Instructions to follow: Please copy every line of the data in which the string "shown" appears.
»»
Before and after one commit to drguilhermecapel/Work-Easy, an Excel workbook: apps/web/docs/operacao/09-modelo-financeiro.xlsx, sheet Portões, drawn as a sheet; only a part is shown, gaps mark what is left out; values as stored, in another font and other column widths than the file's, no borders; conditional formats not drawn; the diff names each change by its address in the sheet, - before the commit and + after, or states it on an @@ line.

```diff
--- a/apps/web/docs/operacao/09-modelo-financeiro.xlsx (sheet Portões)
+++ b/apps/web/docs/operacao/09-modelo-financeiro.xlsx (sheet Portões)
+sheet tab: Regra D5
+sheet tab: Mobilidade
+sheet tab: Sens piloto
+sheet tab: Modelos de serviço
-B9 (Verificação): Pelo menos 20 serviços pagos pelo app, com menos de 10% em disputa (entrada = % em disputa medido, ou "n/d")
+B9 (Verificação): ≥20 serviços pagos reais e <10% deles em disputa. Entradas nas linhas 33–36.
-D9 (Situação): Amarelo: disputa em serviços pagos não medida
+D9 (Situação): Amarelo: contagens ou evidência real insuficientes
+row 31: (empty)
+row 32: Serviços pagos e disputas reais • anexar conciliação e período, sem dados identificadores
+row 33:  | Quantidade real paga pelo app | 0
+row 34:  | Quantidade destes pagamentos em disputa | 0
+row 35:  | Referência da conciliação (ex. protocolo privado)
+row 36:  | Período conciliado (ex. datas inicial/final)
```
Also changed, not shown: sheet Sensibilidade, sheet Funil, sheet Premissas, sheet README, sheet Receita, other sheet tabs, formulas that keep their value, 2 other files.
««
»»
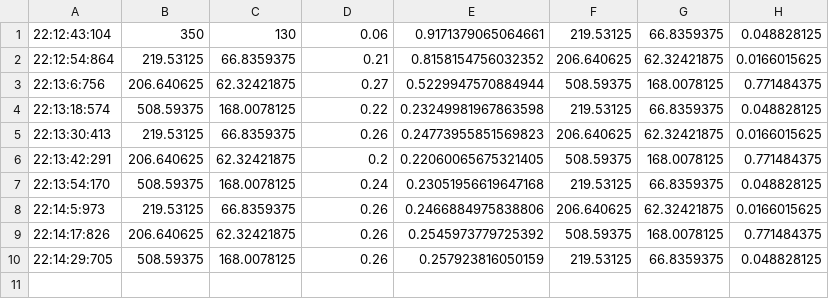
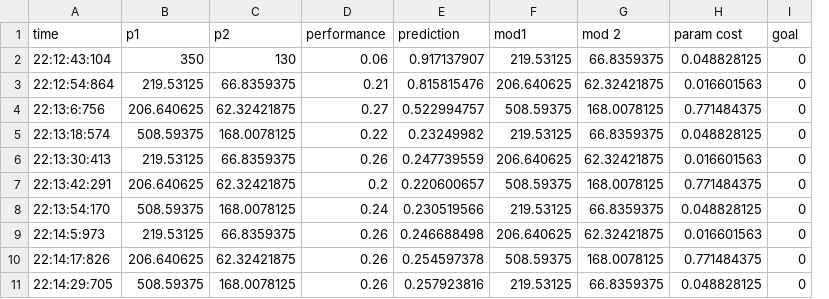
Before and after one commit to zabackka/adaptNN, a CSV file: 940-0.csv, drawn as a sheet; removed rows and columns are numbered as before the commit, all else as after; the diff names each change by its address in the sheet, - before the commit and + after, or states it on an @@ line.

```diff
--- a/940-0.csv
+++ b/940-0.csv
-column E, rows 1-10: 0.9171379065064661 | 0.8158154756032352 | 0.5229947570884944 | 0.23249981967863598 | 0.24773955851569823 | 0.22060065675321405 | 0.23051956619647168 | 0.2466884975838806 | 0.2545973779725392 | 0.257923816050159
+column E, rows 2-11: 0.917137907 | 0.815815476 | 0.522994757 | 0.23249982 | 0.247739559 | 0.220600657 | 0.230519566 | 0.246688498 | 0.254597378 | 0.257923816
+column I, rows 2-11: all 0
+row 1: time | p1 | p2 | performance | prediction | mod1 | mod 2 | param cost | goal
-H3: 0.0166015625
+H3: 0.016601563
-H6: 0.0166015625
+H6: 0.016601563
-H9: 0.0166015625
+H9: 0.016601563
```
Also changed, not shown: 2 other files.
««
»»
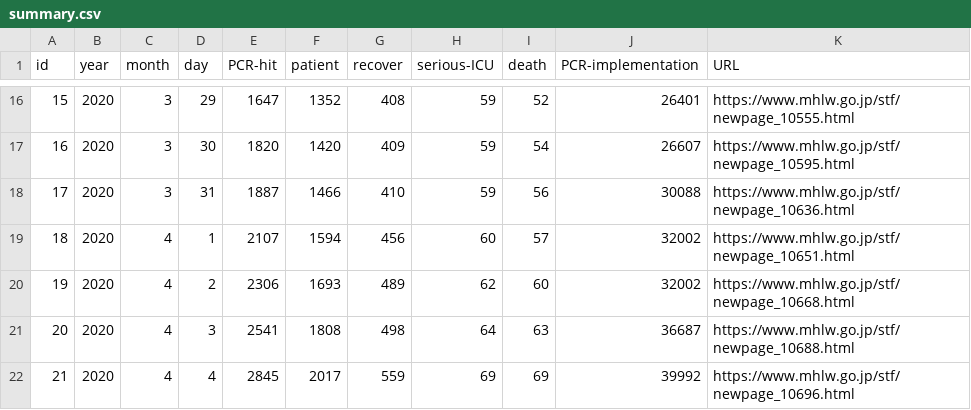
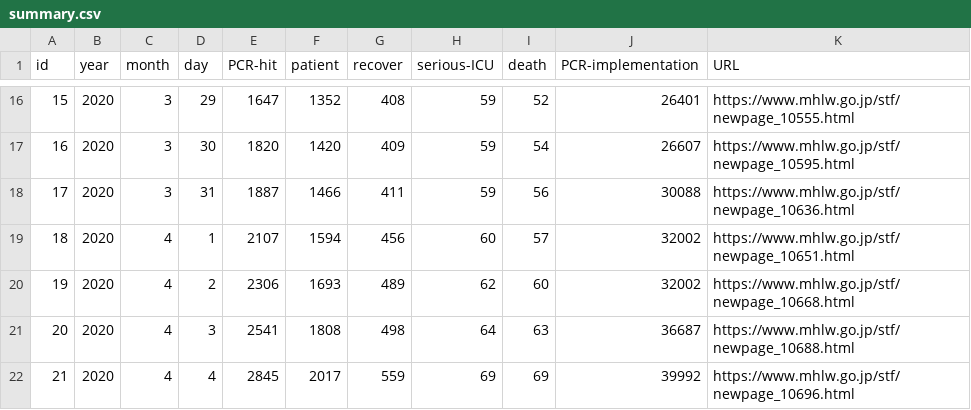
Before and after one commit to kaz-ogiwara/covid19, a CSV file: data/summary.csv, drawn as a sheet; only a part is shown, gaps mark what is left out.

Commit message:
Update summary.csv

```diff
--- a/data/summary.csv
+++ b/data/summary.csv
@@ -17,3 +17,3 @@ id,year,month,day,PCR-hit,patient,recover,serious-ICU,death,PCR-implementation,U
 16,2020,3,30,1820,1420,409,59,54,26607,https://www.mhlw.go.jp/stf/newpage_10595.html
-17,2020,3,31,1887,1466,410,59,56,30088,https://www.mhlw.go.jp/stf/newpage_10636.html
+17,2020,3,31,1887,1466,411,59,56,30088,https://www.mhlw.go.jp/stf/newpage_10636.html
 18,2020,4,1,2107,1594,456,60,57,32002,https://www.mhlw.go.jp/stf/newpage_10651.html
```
««
Task answer:
Before and after one commit to drguilhermecapel/Work-Easy, an Excel workbook: apps/web/docs/operacao/09-modelo-financeiro.xlsx, sheet Portões, drawn as a sheet; only a part is shown, gaps mark what is left out; values as stored, in another font and other column widths than the file's, no borders; conditional formats not drawn; the diff names each change by its address in the sheet, - before the commit and + after, or states it on an @@ line.
Also changed, not shown: sheet Sensibilidade, sheet Funil, sheet Premissas, sheet README, sheet Receita, other sheet tabs, formulas that keep their value, 2 other files.
Also changed, not shown: 2 other files.
Before and after one commit to kaz-ogiwara/covid19, a CSV file: data/summary.csv, drawn as a sheet; only a part is shown, gaps mark what is left out.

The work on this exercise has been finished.